This will send those emails through ForceTLS, which will un-do the address changes and securely send the email.

Of course you can save the changed address in an address book or database, so you automatically get ForceTLS whenever you use that email. One of our customers uses rewritten addresses in their "deliver medical reports to" database field, thus guaranteeing they never send Patient Health Information (PHI, see HIPAA) illegally.

Is ForceTLS Safe?

Yes. ForceTLS does not "read" email. No email is ever stored anywhere inside ForceTLS; in fact, unless the email is very short, it never exists in its entirety anywhere inside ForceTLS.

Could it break? Anything can break. ForceTLS is a threaded application, so if any one email finds a way to "break" ForceTLS, then just that one email will be affected.

What if my ForceTLS server goes down? It is easy to build in redundancy to ForceTLS. For example two servers and two MX records, so if either server is working then all email still works. We always have at least two servers, housed in different data centers, for "cloud" ForceTLS.

What about the worst case scenario? Easy: take ForceTLS out of the loop. Route your email around it, just as it was before ForceTLS was installed. This is an easy change that takes effect immediately and completely removes ForceTLS.

Why Use ForceTLS?

When email is working, ForceTLS is an invisible safety net. It's there, behind the scenes, watching over your email, doing nothing until something breaks. Then it prevents a security violation and lets you know. ForceTLS raises your organization's level of security, and security policy compliance. And it looks good to security audits and in security policy manuals.

Before they were using ForceTLS, our client delivering radiology reports found that although they tested TLS with every new customer, when they went back during an audit to verify TLS, some had stopped using TLS. Emails to those customers were going out unprotected.

How Does ForceTLS Work?

ForceTLS prevents the "quiet fall back" of most Internet email systems. RFC-3207, the standard for secure Internet email, states "A publicly-referenced SMTP server MUST NOT require use of the STARTTLS extension in order to deliver mail locally. This rule prevents the STARTTLS extension from damaging the interoperability of the Internet's SMTP infrastructure."

Thus, most Internet email will "fall back" to open transport if any error occurs in securing the connection.

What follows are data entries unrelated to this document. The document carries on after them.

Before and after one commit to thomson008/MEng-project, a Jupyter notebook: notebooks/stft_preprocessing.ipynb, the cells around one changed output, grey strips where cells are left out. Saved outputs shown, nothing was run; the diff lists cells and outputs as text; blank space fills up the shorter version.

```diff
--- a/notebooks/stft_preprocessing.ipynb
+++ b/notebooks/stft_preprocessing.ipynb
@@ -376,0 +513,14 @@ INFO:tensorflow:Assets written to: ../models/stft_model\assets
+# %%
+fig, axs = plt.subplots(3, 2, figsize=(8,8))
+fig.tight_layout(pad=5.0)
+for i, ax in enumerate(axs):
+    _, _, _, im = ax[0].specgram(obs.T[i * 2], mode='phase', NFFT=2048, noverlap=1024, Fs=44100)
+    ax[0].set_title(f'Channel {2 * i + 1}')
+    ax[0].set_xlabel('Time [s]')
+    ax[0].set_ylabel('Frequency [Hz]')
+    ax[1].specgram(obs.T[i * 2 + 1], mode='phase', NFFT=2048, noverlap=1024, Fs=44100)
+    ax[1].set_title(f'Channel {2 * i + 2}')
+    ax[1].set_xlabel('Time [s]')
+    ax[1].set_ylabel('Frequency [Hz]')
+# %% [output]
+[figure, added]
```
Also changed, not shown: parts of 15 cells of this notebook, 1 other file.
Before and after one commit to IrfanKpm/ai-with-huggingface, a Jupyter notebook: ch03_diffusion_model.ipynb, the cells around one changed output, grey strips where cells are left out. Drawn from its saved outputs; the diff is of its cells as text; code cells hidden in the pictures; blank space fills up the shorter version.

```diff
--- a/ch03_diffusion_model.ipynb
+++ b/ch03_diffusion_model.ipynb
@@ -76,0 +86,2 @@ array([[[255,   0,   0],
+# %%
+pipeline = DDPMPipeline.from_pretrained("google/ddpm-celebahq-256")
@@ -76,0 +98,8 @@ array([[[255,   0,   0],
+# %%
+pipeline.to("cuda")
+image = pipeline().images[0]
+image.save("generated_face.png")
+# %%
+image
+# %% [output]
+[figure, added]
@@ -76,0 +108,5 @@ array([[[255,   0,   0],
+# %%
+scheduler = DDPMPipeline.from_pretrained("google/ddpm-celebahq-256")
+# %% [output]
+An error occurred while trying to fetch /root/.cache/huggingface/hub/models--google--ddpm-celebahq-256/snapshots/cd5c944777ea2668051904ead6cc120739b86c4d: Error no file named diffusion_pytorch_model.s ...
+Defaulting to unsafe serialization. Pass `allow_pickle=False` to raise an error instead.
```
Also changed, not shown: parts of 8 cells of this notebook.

Because the mail gets through, no failure message is returned to the sender; i.e. there is no message like "Your email was sent but security didn't work so it went as plain text." The recipient on the other hand gets the message just fine with no indication that security didn't work; i.e. there is no pop-up that says "Here's your email but security didn't work so it came as plain text."

It is usually possible to find out if email security failed by looking in log files, but no one does. The logs are hard to find and have thousands to millions of lines. It is also possible to tell if TLS worked in the SMTP headers on a received email message, which again are hard to get to and even harder to read.

ForceTLS handles every email very carefully, making sure it is always securely encrypted. If an email is not deliverable over a secure connection, it is not delivered at all, and either the sender or the receiver or both are immediately notified.

What does ForceTLS cost?

ForceTLS runs on our secure servers in a hardened datacenter provided by CenterGrid. Pricing is based on volume and starts at $100/yr. This includes all updates and support, as well as a money back satisfaction guarantee. Please contact us for more information or a free trial.

How can I find out more?

Please contact us at Info(at) We'd be happy to discuss your needs and assess if ForceTLS is a fit.